Thanks to Peter Eeles for information and Amrit ;-) for sound advice.

Paul Coleman, London, March 2010

Saturday, 6 March 2010

Decisions we take, ripples we make

In 1966 Gene Roddenberry cast Nichelle Nichols as Lieutenant Uhura (above) in a new TV series called Star Trek. Roddenberry wanted Nichol's Uhura character to represent his ardent belief that women - and women of all colours - should play heroic, leadership roles in humanity's future, especially in space exploration. 

However, only the intervention of civil rights leader Dr. Martin Luther King persuaded a disenchanted Nichols, who had set her career sights on Broadway, to stay with Star Trek after a first season where advert breaks largely diminished Uhura's role. "You have the first non-stereotypical role in television, in a major TV series of importance," King told Nichols.

"Dr King raised my consciousness. I realised that what I do has an impact on other people's lives," said Nichols in an interview I conducted with the star (below) at her Californian home in 1992. "Every drop in an ocean has a ripple effect. I'm proud people saw me in the 23rd Century and that this changed their lives. 

"One young woman, who was a child then, wanted to be Uhura's daughter. The young woman turned on the TV one day, looked at me, and said,'My God, we are there! We're in the 23rd Century. I can be anything I want to be.' And she did; she became a superstar. Her name is Whoopi Goldberg." (below)

NASA (the National Aeronautics and Space Administration) employed Nichols to recruit astronaut candidates during the 1970s and 1980s. One young student, so inspired by Nichols but too young to apply, directed her studies towards qualifying for NASA's astronaut training programme. Nichols recalled: "She believed me when I said 'you can do it, you can fly, you can go into space and be anything you want to be'. Her name is Mae Jemison."

Jemison (above) became the first African American woman astronaut, a famous member of the crew of the Space Shuttle Endeavour in September 1992. "She looks just like Uhura," said Nichols. "She could be my daughter."

Nichols had toured NASA facilities with TV crews during a hectic four months in 1978 trying to recruit women and minorities as potential astronauts for the Space Shuttle programme.

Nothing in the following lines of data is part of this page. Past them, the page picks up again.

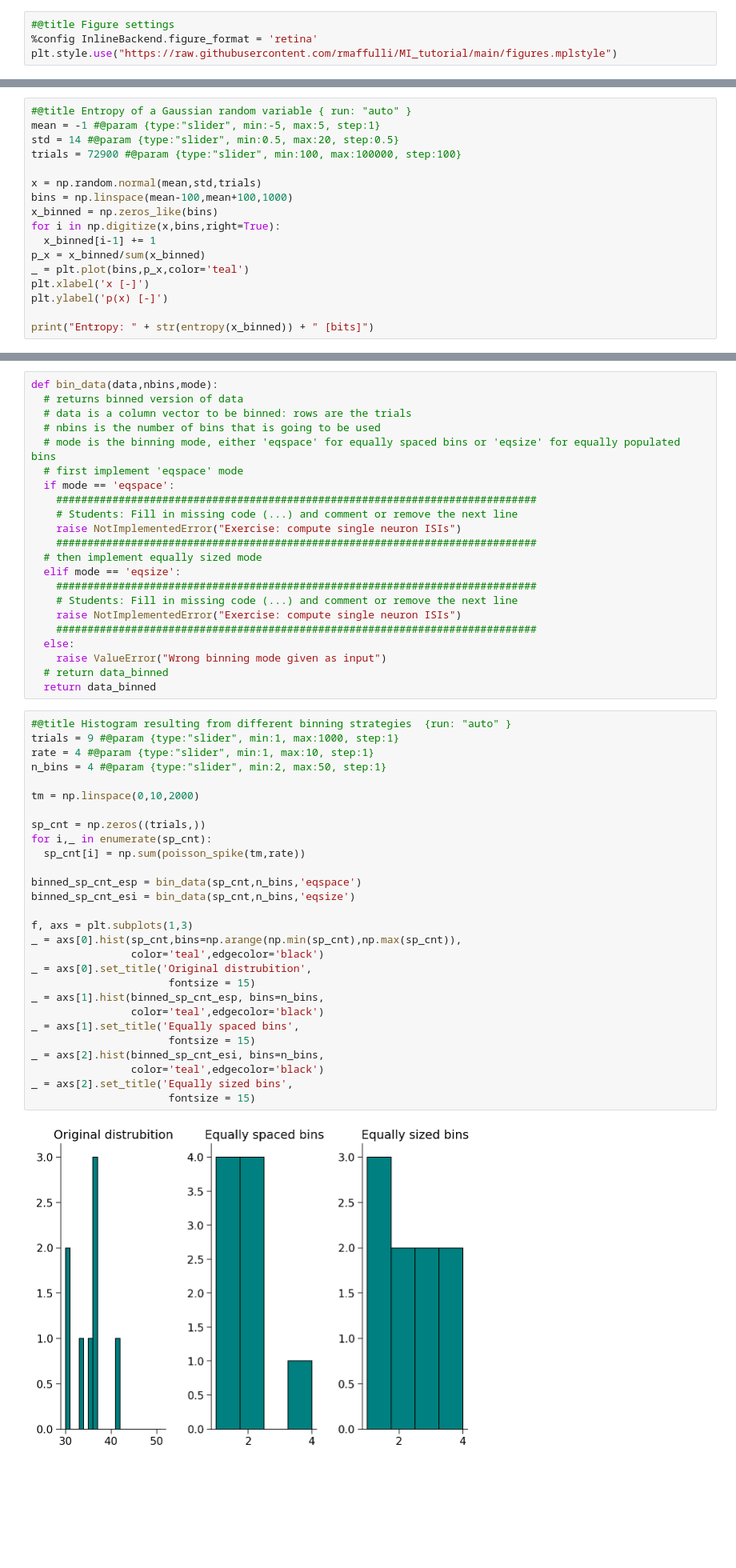
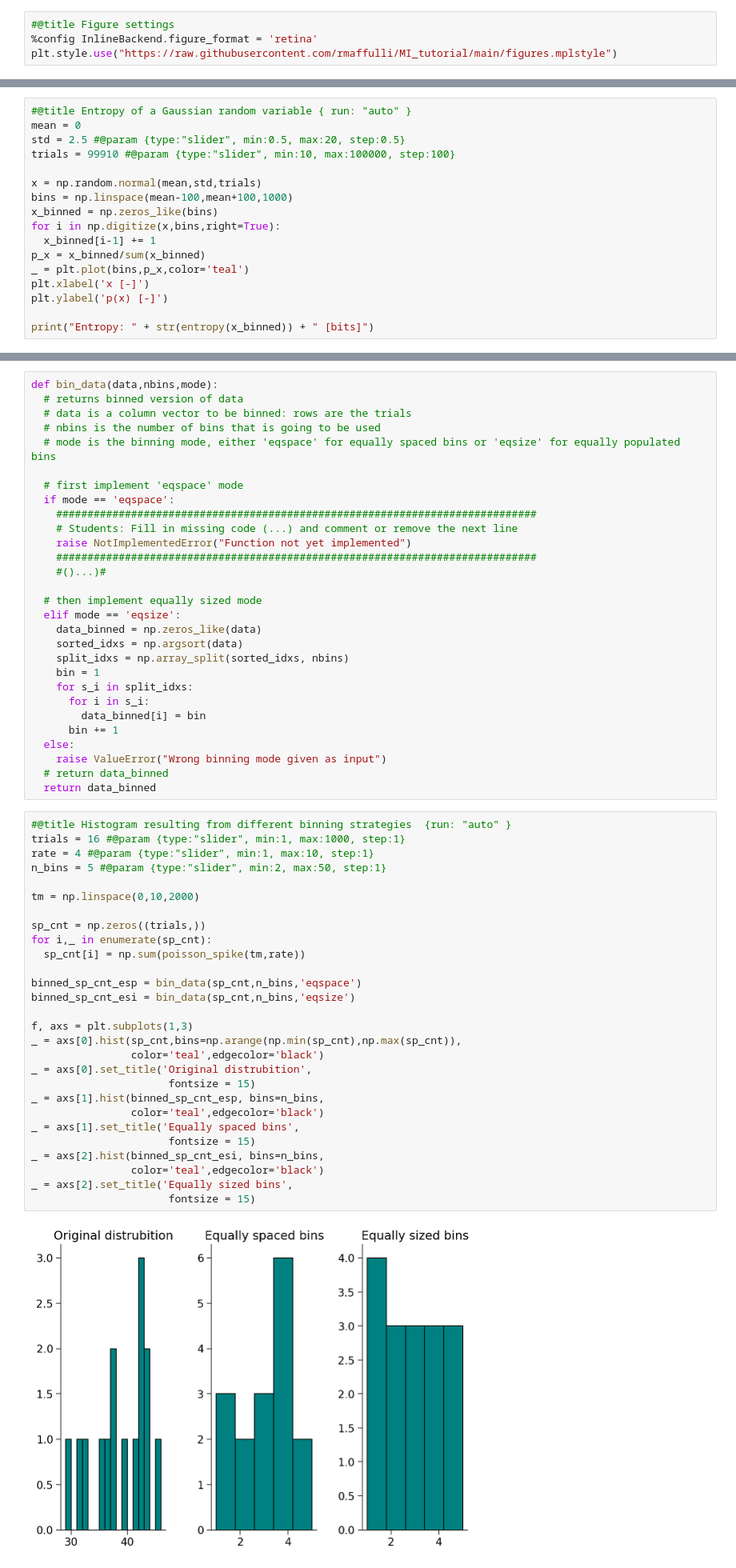
Before and after one commit to rmaffulli/MI_tutorial_student, a Jupyter notebook: MI_tutorial_student.ipynb, the cells around one changed output, grey strips where cells are left out. Shown at 80% size. Cells and saved outputs as stored; diff of their text form; blank space fills up the shorter version.

```diff
--- a/MI_tutorial_student.ipynb
+++ b/MI_tutorial_student.ipynb
@@ -156,9 +185,9 @@ else:
 Correct! the value of entropy(x) is: 1.0
 # %%
 #@title Entropy of a Gaussian random variable { run: "auto" }
-mean = -1 #@param {type:"slider", min:-5, max:5, step:1}
-std = 14 #@param {type:"slider", min:0.5, max:20, step:0.5}
-trials = 72900 #@param {type:"slider", min:100, max:100000, step:100}
+mean = 0
+std = 2.5 #@param {type:"slider", min:0.5, max:20, step:0.5}
+trials = 99910 #@param {type:"slider", min:10, max:100000, step:100}
 
 x = np.random.normal(mean,std,trials)
 bins = np.linspace(mean-100,mean+100,1000)
@@ -383,52 +449,59 @@ def bin_data(data,nbins,mode):
   # data is a column vector to be binned: rows are the trials
   # nbins is the number of bins that is going to be used
   # mode is the binning mode, either 'eqspace' for equally spaced bins or 'eqsize' for equally populated bins
+
   # first implement 'eqspace' mode
   if mode == 'eqspace':
     #############################################################################
     # Students: Fill in missing code (...) and comment or remove the next line
-    raise NotImplementedError("Exercise: compute single neuron ISIs")
+    raise NotImplementedError("Function not yet implemented")
     #############################################################################
+    #()...)#
+
   # then implement equally sized mode
   elif mode == 'eqsize':
-    #############################################################################
-    # Students: Fill in missing code (...) and comment or remove the next line
-    raise NotImplementedError("Exercise: compute single neuron ISIs")
-    #############################################################################
+    data_binned = np.zeros_like(data)
+    sorted_idxs = np.argsort(data)
+    split_idxs = np.array_split(sorted_idxs, nbins)
+    bin = 1
+    for s_i in split_idxs:
+      for i in s_i:
+        data_binned[i] = bin
+      bin += 1
   else:
     raise ValueError("Wrong binning mode given as input")
   # return data_binned
   return data_binned
 # %%
 #@title Histogram resulting from different binning strategies  {run: "auto" }
-trials = 9 #@param {type:"slider", min:1, max:1000, step:1}
+trials = 16 #@param {type:"slider", min:1, max:1000, step:1}
 rate = 4 #@param {type:"slider", min:1, max:10, step:1}
-n_bins = 4 #@param {type:"slider", min:2, max:50, step:1}
+n_bins = 5 #@param {type:"slider", min:2, max:50, step:1}
 
 tm = np.linspace(0,10,2000)
 
 sp_cnt = np.zeros((trials,))
 for i,_ in enumerate(sp_cnt):
   sp_cnt[i] = np.sum(poisson_spike(tm,rate))
 
 binned_sp_cnt_esp = bin_data(sp_cnt,n_bins,'eqspace')
 binned_sp_cnt_esi = bin_data(sp_cnt,n_bins,'eqsize')
 
 f, axs = plt.subplots(1,3)
 _ = axs[0].hist(sp_cnt,bins=np.arange(np.min(sp_cnt),np.max(sp_cnt)),
                 color='teal',edgecolor='black')
 _ = axs[0].set_title('Original distrubition',
                       fontsize = 15)
 _ = axs[1].hist(binned_sp_cnt_esp, bins=n_bins,
                 color='teal',edgecolor='black')
 _ = axs[1].set_title('Equally spaced bins',
                       fontsize = 15)
 _ = axs[2].hist(binned_sp_cnt_esi, bins=n_bins,
                 color='teal',edgecolor='black')
 _ = axs[2].set_title('Equally sized bins',
                       fontsize = 15)
 # %% [output]
-[figure, old version]
+[figure, new version]
 # %% [markdown]
 ## Discussion
 - What you can immediately see from the different histograms?
```
Also changed, not shown: parts of 27 cells of this notebook, 1 other file.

As a result, NASA received 1,649 applications from women, almost all qualified in the areas NASA needed, and over 1,000 qualified applications from minorities. NASA raised its potential astronaut corps from 30 to 40, finally recruiting six women and five minority astronauts. Nichols' recruits included Guion Bluford, the first African-American astronaut and Sally Ride, the first woman American astronaut. "I was very proud," said Illinois-born Nichols. "That was very fulfilling."

However, tragedy rippled just 73 seconds after the Space Shuttle Challenger Flight-51L launched on 28 January, 1986. A booster failure caused an explosion that resulted in the deaths of seven astronauts, including three of Nichols' recruits - Judith Resnik, Ronald McNair and Ellison Onizuka.

"The tragedy was very painful," explained Nichols. "But they didn't perish sitting on a rock thinking about it, they perished going forward to discover. Space is a new frontier. In that exploration, there will be tragedies with people giving their lives. Peaceful exploration of space in our time is possible. That's not science fiction. That's a fact. 

"The fantasy of yesterday is the fact of tomorrow. We can do, and go, and be anything we want to be. There's a saying in the Bible, 'As a man thinketh, so is he.' 
I say, if you can dream it, you can do it."

The crew of Space Shuttle Challenger Flight 51-L 
(above, left to right, back row) 
Ellison Onizuka, Christa MaAuliffe, Greg Jarvis, Jusy Resnik 
(front) Mike Smith, Dick Scobee, Ronald McNair

Snippets of the interview with Nichelle Nichols featured in Black Sci-Fi (1992), directed by Terrence Francis. The Moonlight Films documentary, commissioned and transmitted by the BBC, also featured interviews with authors Samuel R. Delany, Steven Barnes and the now sadly missed, Octavia Butler.

Paul Coleman, London, March 2010